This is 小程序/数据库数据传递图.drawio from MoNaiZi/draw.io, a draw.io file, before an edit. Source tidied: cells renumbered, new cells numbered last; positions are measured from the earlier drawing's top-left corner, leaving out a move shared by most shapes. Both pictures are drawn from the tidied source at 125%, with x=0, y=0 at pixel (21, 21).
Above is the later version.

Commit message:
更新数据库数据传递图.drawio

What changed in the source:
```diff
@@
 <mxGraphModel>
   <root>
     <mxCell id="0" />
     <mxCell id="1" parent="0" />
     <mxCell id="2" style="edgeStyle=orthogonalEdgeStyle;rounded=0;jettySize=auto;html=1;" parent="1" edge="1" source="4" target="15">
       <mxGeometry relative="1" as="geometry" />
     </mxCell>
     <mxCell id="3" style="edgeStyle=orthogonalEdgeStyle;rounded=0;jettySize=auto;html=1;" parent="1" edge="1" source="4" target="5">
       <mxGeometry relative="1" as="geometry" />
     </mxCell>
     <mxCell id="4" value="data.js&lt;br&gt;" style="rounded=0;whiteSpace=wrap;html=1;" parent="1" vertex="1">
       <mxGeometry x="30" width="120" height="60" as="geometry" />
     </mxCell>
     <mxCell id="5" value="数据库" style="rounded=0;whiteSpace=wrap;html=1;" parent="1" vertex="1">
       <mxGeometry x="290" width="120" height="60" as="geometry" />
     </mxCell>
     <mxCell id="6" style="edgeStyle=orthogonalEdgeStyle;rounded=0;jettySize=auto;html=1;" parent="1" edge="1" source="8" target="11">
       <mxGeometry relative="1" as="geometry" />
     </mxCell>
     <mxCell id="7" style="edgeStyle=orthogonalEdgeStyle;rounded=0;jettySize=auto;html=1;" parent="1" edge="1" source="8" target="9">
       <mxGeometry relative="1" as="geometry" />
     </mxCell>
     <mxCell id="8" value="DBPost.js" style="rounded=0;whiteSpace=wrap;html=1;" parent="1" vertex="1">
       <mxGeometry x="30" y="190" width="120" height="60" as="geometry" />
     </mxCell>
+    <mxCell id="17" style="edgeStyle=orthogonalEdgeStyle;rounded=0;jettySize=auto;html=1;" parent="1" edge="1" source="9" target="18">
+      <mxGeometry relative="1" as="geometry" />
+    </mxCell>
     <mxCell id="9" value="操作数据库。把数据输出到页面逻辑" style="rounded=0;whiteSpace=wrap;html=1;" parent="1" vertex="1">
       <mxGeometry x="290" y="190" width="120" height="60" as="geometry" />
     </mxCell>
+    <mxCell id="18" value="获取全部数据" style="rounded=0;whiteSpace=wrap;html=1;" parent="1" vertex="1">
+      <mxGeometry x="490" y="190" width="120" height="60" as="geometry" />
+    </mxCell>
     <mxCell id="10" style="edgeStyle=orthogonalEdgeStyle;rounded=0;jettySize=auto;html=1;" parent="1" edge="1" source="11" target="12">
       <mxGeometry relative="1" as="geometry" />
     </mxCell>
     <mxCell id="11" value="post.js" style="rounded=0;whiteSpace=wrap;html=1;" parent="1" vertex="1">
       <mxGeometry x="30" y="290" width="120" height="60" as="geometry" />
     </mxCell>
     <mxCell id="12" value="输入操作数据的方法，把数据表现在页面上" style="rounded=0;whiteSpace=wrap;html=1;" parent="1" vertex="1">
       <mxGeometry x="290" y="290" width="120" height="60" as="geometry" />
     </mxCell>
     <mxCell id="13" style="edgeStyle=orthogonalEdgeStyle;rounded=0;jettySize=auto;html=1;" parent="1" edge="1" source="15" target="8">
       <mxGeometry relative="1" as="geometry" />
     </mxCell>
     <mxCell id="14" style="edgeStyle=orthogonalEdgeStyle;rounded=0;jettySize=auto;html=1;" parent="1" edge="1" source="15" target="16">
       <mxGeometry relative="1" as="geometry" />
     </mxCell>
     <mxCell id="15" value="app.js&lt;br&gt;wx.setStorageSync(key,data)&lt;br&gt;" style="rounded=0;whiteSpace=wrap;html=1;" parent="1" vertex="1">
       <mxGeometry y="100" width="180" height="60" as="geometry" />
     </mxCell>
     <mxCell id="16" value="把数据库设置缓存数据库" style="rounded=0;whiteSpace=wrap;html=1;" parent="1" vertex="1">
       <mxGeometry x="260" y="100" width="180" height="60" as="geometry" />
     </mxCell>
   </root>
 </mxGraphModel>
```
....
- Problem to work on
Filter the lines above so that only those with the string "vertex" remain, then copy them.

- Output
     <mxCell id="4" value="data.js&lt;br&gt;" style="rounded=0;whiteSpace=wrap;html=1;" parent="1" vertex="1">
     <mxCell id="5" value="数据库" style="rounded=0;whiteSpace=wrap;html=1;" parent="1" vertex="1">
     <mxCell id="8" value="DBPost.js" style="rounded=0;whiteSpace=wrap;html=1;" parent="1" vertex="1">
     <mxCell id="9" value="操作数据库。把数据输出到页面逻辑" style="rounded=0;whiteSpace=wrap;html=1;" parent="1" vertex="1">
+    <mxCell id="18" value="获取全部数据" style="rounded=0;whiteSpace=wrap;html=1;" parent="1" vertex="1">
     <mxCell id="11" value="post.js" style="rounded=0;whiteSpace=wrap;html=1;" parent="1" vertex="1">
     <mxCell id="12" value="输入操作数据的方法，把数据表现在页面上" style="rounded=0;whiteSpace=wrap;html=1;" parent="1" vertex="1">
     <mxCell id="15" value="app.js&lt;br&gt;wx.setStorageSync(key,data)&lt;br&gt;" style="rounded=0;whiteSpace=wrap;html=1;" parent="1" vertex="1">
     <mxCell id="16" value="把数据库设置缓存数据库" style="rounded=0;whiteSpace=wrap;html=1;" parent="1" vertex="1">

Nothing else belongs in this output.